An Australian court Wednesday overturned a government approval for building Australia’s largest coal mine by India’s Adani Group. While environmentalists hailed the verdict against the controversial Carmichael coal mine project -- estimated to cost 16.5 billion Australian dollars ($12.2 billion) -- in Queensland, the Indian conglomerate said that the ruling was the result of a “technical legal error.”
The Federal Court of Australia found that the country’s Environment Minister Greg Hunt failed to properly consider advice about two vulnerable species -- the yakka skink and the ornamental snake -- that are found only in Queensland, the Sydney Morning Herald reported. The legal challenge was launched by the Mackay Conservation Group in January, alleging that greenhouse gas emissions from the mine threatened species and Adani's environmental track record had not been taken into account by the government at the time of granting approval for the coal mine in July 2014.

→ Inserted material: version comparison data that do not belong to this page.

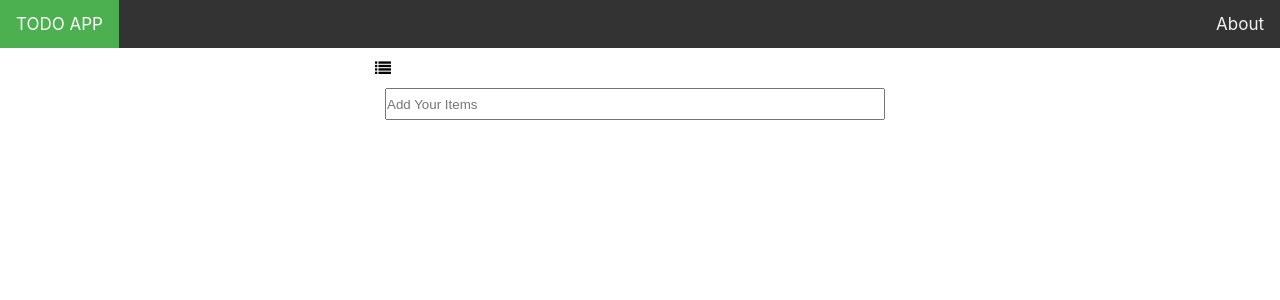
Repository: hoangphuong965/myTodoList
Page: /
These files come from the project's save history. The page is drawn as it stood at one moment and after the next save; the edit follows.
The browser window is 1280 px wide. The pictures show the whole page.
The project was rebuilt for these pictures with package versions that can differ from the ones it lists, and the page was loaded fresh each time.

Above is the page before, as saved 2020-06-01 09:40:15.

After the next save:
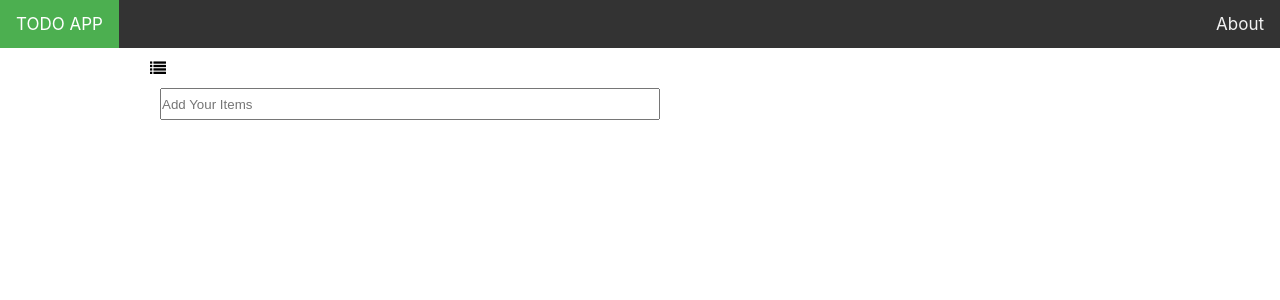
Saved 29 s later.
--- a/src/components/todo.css
+++ b/src/components/todo.css
@@ -6,7 +6,7 @@
 
 .container{
     margin: 0 auto;
-    width: 550px;
+    width: 1000px;
 }
 
 .input{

“The Minister conceded that he had made an error and Adani did as well that the proper process hadn't been followed in approving the Carmichael mine,” Ellen Roberts, a coordinator for the conservation group, told Sydney Morning Herald. "He is required to take advice from his department on threatened species into account and he didn't do that.”
The Adani Group reportedly said that "certain documents" were not presented by the Australian environment department when it finalized the mine and rail project, which is expected to produce up to 60 million tons of coal for export every year, mostly to India.
In an emailed statement to the Wall Street Journal, the company said it hoped the approval would be granted. “Adani is confident the conditions imposed on the existing approval are robust and appropriate once the technicality is addressed," it said.
According to the supporters of the project, it will help the Indian government bring electricity to millions of people currently living without power supply. Australian Prime Minister Tony Abbott also recently praised the project as a “miracle” that “could improve the lives of 100 million Indians.”
Meanwhile, the environment department said that a “technical administrative matter” messed up the way advice was provided to Hunt before he approved the project.
“Without pre-empting a final decision about the project, the department expects that it will take six to eight weeks to prepare its advice and the supporting documentation, and for the minister to reconsider his final decision,” the department said on its website.